* _Problem description_
From the first line to the last, print the records exactly, leaving out the pictures.

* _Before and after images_
· · · · ·

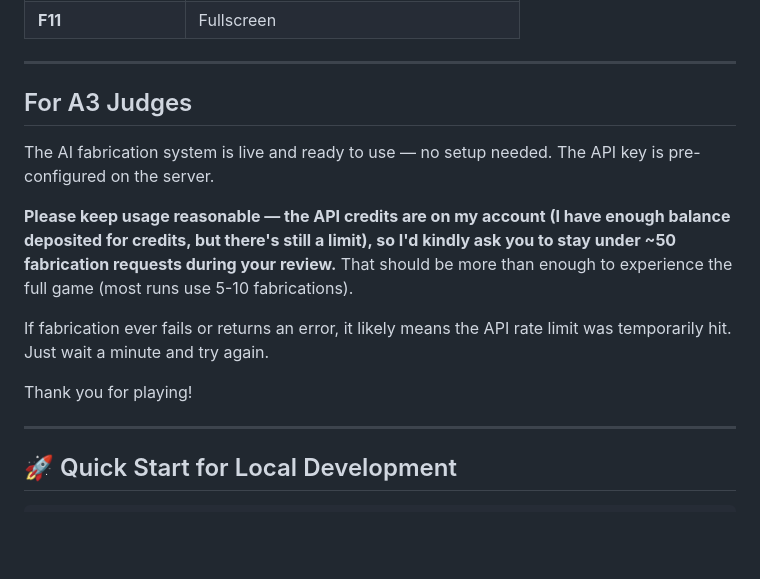
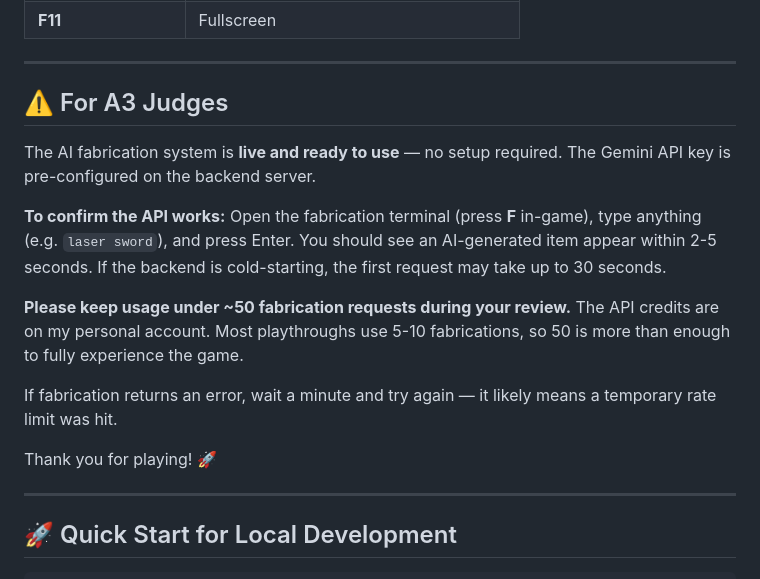
Before and after one commit to tudorp06/meridian-7, a Markdown page: README.md, the part around the change. Rendered like a GitHub page; blank space fills up the shorter version.

Commit message:
Update README judges section with API confirmation steps

```diff
--- a/README.md
+++ b/README.md
@@ -75,15 +75,17 @@ The AI respects numbers and adjectives — `200HP potion` gives ~200 HP, `weak p
 
 ---
 
-## For A3 Judges
+## ⚠️ For A3 Judges
 
-The AI fabrication system is live and ready to use — no setup needed. The API key is pre-configured on the server.
+The AI fabrication system is **live and ready to use** — no setup required. The Gemini API key is pre-configured on the backend server.
 
-**Please keep usage reasonable — the API credits are on my account (I have enough balance deposited for credits, but there's still a limit), so I'd kindly ask you to stay under ~50 fabrication requests during your review.** That should be more than enough to experience the full game (most runs use 5-10 fabrications).
+**To confirm the API works:** Open the fabrication terminal (press **F** in-game), type anything (e.g. `laser sword`), and press Enter. You should see an AI-generated item appear within 2-5 seconds. If the backend is cold-starting, the first request may take up to 30 seconds.
 
-If fabrication ever fails or returns an error, it likely means the API rate limit was temporarily hit. Just wait a minute and try again.
+**Please keep usage under ~50 fabrication requests during your review.** The API credits are on my personal account. Most playthroughs use 5-10 fabrications, so 50 is more than enough to fully experience the game.
 
-Thank you for playing!
+If fabrication returns an error, wait a minute and try again — it likely means a temporary rate limit was hit.
+
+Thank you for playing! 🚀
 
 ---
 
```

· · · · ·

* _Answer section_
Before and after one commit to tudorp06/meridian-7, a Markdown page: README.md, the part around the change. Rendered like a GitHub page; blank space fills up the shorter version.

Commit message:
Update README judges section with API confirmation steps

```diff
--- a/README.md
+++ b/README.md
@@ -75,15 +75,17 @@ The AI respects numbers and adjectives — `200HP potion` gives ~200 HP, `weak p
 
 ---
 
-## For A3 Judges
+## ⚠️ For A3 Judges
 
-The AI fabrication system is live and ready to use — no setup needed. The API key is pre-configured on the server.
+The AI fabrication system is **live and ready to use** — no setup required. The Gemini API key is pre-configured on the backend server.
 
-**Please keep usage reasonable — the API credits are on my account (I have enough balance deposited for credits, but there's still a limit), so I'd kindly ask you to stay under ~50 fabrication requests during your review.** That should be more than enough to experience the full game (most runs use 5-10 fabrications).
+**To confirm the API works:** Open the fabrication terminal (press **F** in-game), type anything (e.g. `laser sword`), and press Enter. You should see an AI-generated item appear within 2-5 seconds. If the backend is cold-starting, the first request may take up to 30 seconds.
 
-If fabrication ever fails or returns an error, it likely means the API rate limit was temporarily hit. Just wait a minute and try again.
+**Please keep usage under ~50 fabrication requests during your review.** The API credits are on my personal account. Most playthroughs use 5-10 fabrications, so 50 is more than enough to fully experience the game.
 
-Thank you for playing!
+If fabrication returns an error, wait a minute and try again — it likely means a temporary rate limit was hit.
+
+Thank you for playing! 🚀
 
 ---
 
```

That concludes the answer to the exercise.